++++ EXERCISE MATERIAL

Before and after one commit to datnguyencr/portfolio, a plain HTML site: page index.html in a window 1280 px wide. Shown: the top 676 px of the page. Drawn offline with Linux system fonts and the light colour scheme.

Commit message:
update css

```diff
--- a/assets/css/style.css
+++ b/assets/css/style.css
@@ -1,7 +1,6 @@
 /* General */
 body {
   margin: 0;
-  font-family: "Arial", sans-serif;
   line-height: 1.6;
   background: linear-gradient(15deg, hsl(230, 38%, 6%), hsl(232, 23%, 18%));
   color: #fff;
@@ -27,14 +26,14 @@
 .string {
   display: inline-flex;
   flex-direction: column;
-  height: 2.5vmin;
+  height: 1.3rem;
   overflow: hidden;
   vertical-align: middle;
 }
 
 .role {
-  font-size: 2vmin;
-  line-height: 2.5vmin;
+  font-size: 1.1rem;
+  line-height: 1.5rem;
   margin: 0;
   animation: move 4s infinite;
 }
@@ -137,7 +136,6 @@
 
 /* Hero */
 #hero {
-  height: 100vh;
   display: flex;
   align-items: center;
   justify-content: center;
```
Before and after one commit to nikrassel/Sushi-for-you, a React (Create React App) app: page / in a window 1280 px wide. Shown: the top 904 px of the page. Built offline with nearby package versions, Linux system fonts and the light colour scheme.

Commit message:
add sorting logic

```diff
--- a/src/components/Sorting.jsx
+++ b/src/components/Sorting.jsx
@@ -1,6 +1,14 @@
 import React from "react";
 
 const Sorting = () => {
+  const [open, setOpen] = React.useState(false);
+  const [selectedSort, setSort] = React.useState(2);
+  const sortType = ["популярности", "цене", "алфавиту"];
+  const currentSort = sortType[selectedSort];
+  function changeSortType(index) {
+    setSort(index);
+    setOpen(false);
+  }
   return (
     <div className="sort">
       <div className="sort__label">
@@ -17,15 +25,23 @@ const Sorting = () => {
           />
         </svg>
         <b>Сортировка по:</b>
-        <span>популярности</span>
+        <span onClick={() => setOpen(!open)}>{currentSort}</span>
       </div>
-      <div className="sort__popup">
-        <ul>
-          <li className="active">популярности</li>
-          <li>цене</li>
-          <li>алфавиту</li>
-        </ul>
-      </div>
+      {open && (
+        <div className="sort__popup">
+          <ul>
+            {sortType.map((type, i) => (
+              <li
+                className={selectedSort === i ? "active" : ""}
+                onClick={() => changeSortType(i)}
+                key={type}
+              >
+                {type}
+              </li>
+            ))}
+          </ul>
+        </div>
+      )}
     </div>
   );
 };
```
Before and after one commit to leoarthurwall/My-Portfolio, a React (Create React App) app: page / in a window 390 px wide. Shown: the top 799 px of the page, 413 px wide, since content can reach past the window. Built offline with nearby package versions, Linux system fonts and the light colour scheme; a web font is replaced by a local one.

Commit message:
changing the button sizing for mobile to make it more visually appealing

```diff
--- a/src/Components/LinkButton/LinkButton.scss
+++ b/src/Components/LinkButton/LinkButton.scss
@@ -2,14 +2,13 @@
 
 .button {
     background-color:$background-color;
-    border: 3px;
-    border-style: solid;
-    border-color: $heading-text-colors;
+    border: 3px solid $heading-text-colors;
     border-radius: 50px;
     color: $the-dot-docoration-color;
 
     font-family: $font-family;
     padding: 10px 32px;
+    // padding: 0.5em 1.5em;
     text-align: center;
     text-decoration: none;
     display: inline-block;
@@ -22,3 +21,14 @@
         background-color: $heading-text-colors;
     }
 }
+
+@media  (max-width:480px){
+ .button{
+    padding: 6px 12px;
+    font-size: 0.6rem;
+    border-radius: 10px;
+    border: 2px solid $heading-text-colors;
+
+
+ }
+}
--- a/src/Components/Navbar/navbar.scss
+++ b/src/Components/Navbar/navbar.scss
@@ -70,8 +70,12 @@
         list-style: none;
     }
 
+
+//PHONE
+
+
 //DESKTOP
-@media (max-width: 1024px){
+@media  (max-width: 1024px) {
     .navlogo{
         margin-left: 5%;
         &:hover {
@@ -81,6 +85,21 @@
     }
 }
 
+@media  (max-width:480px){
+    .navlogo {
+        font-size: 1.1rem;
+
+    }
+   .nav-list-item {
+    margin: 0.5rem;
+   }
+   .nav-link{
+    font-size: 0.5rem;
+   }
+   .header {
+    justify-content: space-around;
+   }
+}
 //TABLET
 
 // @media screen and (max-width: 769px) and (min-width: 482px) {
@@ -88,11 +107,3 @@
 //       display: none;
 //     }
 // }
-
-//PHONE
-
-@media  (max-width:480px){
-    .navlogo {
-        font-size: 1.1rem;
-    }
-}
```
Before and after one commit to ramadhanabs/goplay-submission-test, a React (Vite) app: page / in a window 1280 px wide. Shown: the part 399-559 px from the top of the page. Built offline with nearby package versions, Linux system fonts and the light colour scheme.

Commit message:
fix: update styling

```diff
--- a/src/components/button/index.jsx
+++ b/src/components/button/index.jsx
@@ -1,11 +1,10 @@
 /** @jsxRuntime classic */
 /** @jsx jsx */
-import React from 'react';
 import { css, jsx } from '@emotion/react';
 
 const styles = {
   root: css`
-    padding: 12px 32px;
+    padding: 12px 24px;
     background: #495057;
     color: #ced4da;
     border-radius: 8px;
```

++++++++

An exact copy of every entry above is the expected answer.

Before and after one commit to datnguyencr/portfolio, a plain HTML site: page index.html in a window 1280 px wide. Shown: the top 676 px of the page. Drawn offline with Linux system fonts and the light colour scheme.

Commit message:
update css

```diff
--- a/assets/css/style.css
+++ b/assets/css/style.css
@@ -1,7 +1,6 @@
 /* General */
 body {
   margin: 0;
-  font-family: "Arial", sans-serif;
   line-height: 1.6;
   background: linear-gradient(15deg, hsl(230, 38%, 6%), hsl(232, 23%, 18%));
   color: #fff;
@@ -27,14 +26,14 @@
 .string {
   display: inline-flex;
   flex-direction: column;
-  height: 2.5vmin;
+  height: 1.3rem;
   overflow: hidden;
   vertical-align: middle;
 }
 
 .role {
-  font-size: 2vmin;
-  line-height: 2.5vmin;
+  font-size: 1.1rem;
+  line-height: 1.5rem;
   margin: 0;
   animation: move 4s infinite;
 }
@@ -137,7 +136,6 @@
 
 /* Hero */
 #hero {
-  height: 100vh;
   display: flex;
   align-items: center;
   justify-content: center;
```
Before and after one commit to nikrassel/Sushi-for-you, a React (Create React App) app: page / in a window 1280 px wide. Shown: the top 904 px of the page. Built offline with nearby package versions, Linux system fonts and the light colour scheme.

Commit message:
add sorting logic

```diff
--- a/src/components/Sorting.jsx
+++ b/src/components/Sorting.jsx
@@ -1,6 +1,14 @@
 import React from "react";
 
 const Sorting = () => {
+  const [open, setOpen] = React.useState(false);
+  const [selectedSort, setSort] = React.useState(2);
+  const sortType = ["популярности", "цене", "алфавиту"];
+  const currentSort = sortType[selectedSort];
+  function changeSortType(index) {
+    setSort(index);
+    setOpen(false);
+  }
   return (
     <div className="sort">
       <div className="sort__label">
@@ -17,15 +25,23 @@ const Sorting = () => {
           />
         </svg>
         <b>Сортировка по:</b>
-        <span>популярности</span>
+        <span onClick={() => setOpen(!open)}>{currentSort}</span>
       </div>
-      <div className="sort__popup">
-        <ul>
-          <li className="active">популярности</li>
-          <li>цене</li>
-          <li>алфавиту</li>
-        </ul>
-      </div>
+      {open && (
+        <div className="sort__popup">
+          <ul>
+            {sortType.map((type, i) => (
+              <li
+                className={selectedSort === i ? "active" : ""}
+                onClick={() => changeSortType(i)}
+                key={type}
+              >
+                {type}
+              </li>
+            ))}
+          </ul>
+        </div>
+      )}
     </div>
   );
 };
```
Before and after one commit to leoarthurwall/My-Portfolio, a React (Create React App) app: page / in a window 390 px wide. Shown: the top 799 px of the page, 413 px wide, since content can reach past the window. Built offline with nearby package versions, Linux system fonts and the light colour scheme; a web font is replaced by a local one.

Commit message:
changing the button sizing for mobile to make it more visually appealing

```diff
--- a/src/Components/LinkButton/LinkButton.scss
+++ b/src/Components/LinkButton/LinkButton.scss
@@ -2,14 +2,13 @@
 
 .button {
     background-color:$background-color;
-    border: 3px;
-    border-style: solid;
-    border-color: $heading-text-colors;
+    border: 3px solid $heading-text-colors;
     border-radius: 50px;
     color: $the-dot-docoration-color;
 
     font-family: $font-family;
     padding: 10px 32px;
+    // padding: 0.5em 1.5em;
     text-align: center;
     text-decoration: none;
     display: inline-block;
@@ -22,3 +21,14 @@
         background-color: $heading-text-colors;
     }
 }
+
+@media  (max-width:480px){
+ .button{
+    padding: 6px 12px;
+    font-size: 0.6rem;
+    border-radius: 10px;
+    border: 2px solid $heading-text-colors;
+
+
+ }
+}
--- a/src/Components/Navbar/navbar.scss
+++ b/src/Components/Navbar/navbar.scss
@@ -70,8 +70,12 @@
         list-style: none;
     }
 
+
+//PHONE
+
+
 //DESKTOP
-@media (max-width: 1024px){
+@media  (max-width: 1024px) {
     .navlogo{
         margin-left: 5%;
         &:hover {
@@ -81,6 +85,21 @@
     }
 }
 
+@media  (max-width:480px){
+    .navlogo {
+        font-size: 1.1rem;
+
+    }
+   .nav-list-item {
+    margin: 0.5rem;
+   }
+   .nav-link{
+    font-size: 0.5rem;
+   }
+   .header {
+    justify-content: space-around;
+   }
+}
 //TABLET
 
 // @media screen and (max-width: 769px) and (min-width: 482px) {
@@ -88,11 +107,3 @@
 //       display: none;
 //     }
 // }
-
-//PHONE
-
-@media  (max-width:480px){
-    .navlogo {
-        font-size: 1.1rem;
-    }
-}
```
Before and after one commit to ramadhanabs/goplay-submission-test, a React (Vite) app: page / in a window 1280 px wide. Shown: the part 399-559 px from the top of the page. Built offline with nearby package versions, Linux system fonts and the light colour scheme.

Commit message:
fix: update styling

```diff
--- a/src/components/button/index.jsx
+++ b/src/components/button/index.jsx
@@ -1,11 +1,10 @@
 /** @jsxRuntime classic */
 /** @jsx jsx */
-import React from 'react';
 import { css, jsx } from '@emotion/react';
 
 const styles = {
   root: css`
-    padding: 12px 32px;
+    padding: 12px 24px;
     background: #495057;
     color: #ced4da;
     border-radius: 8px;
```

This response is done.